Carola Vinuesa is a NHMRC Australian Fellow, Head of the Department of Immunology and Infectious Disease at the John Curtin School of Medical Research at the Australian National University (ANU) and joint Director of the Centre for Personalised Immunology, NHMRC Centre of Research Excellence. Her work led to the identification of novel genes and critical roles for specialised subsets of immune cells (Follicular Helper T cells and Follicular Regulatory cells) involved in autoantibody-mediated autoimmune diseases. These are diseases in which the immune system mounts an attack on the body’s own healthy cells, tissues and/or organs causing inflammation and damage. Examples of these diseases include, systemic lupus erythematosus (SLE), rheumatoid arthritis and celiac disease.

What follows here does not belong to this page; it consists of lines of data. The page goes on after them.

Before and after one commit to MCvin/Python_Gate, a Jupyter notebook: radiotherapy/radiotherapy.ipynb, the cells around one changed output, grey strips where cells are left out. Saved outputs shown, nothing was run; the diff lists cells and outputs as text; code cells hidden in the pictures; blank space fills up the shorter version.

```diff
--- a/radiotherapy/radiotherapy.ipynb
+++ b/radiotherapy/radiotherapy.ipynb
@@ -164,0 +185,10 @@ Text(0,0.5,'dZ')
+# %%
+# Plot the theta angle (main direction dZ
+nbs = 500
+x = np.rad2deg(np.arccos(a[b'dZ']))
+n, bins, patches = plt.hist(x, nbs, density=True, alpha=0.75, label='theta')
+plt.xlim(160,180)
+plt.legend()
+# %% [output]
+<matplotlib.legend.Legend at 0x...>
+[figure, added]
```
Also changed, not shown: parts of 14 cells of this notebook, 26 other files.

Carola grew up in Spain and obtained a medical degree at the University Autonoma, Madrid. After under taking specialist clinical training in the UK she went on to complete her PhD in 2000 at the University of Birmingham. A Wellcome Trust International Travelling Fellowship paved the way for her to under take postdoctoral research in Canberra, Australia at the John Curtin School of Medical Research at the ANU.
Her achievements have been recognized by numerous awards including the 2008 Science Minister Prize, the 2008 Biogen-Idec Prize, the 2009 Gottschalk Medal of the Australian Academy of Science, the 2012 Inaugural Elizabeth Blackburn NHMRC Fellowship and the 2015 Ramaciotti Medal for Excellence in Biomedical Research.

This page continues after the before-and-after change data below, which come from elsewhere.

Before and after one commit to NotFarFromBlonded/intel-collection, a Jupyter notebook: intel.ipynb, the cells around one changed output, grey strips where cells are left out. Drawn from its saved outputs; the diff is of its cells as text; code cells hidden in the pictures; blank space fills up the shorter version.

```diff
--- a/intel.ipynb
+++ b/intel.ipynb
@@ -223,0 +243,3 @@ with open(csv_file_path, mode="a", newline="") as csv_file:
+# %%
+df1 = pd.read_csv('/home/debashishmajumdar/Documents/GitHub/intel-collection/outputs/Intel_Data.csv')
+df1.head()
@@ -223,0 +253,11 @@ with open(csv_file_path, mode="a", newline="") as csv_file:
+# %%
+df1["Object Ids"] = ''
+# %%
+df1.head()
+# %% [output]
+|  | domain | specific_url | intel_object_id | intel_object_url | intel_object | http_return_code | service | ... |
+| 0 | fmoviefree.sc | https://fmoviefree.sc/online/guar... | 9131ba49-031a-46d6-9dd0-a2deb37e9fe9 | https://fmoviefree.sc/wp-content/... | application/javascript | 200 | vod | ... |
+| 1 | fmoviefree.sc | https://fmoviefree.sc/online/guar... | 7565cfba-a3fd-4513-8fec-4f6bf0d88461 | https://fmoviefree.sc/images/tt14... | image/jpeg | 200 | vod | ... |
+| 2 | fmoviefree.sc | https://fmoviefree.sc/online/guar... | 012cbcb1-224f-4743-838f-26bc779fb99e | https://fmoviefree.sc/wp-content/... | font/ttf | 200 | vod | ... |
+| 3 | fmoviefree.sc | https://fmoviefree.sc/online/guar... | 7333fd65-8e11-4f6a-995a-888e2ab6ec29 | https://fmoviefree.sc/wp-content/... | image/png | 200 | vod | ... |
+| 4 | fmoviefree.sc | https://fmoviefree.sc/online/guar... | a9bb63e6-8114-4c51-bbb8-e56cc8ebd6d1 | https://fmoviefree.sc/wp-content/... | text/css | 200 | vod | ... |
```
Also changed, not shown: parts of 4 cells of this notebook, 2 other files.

Over the last few years she has worked closely with Professor Matthew Cook in establishing the APOSLE cohort of lupus patients and carrying out initial proof-of-principle genetic sequencing experiments on this cohort to establish the scientific and technological platform that forms the basis of the CPI.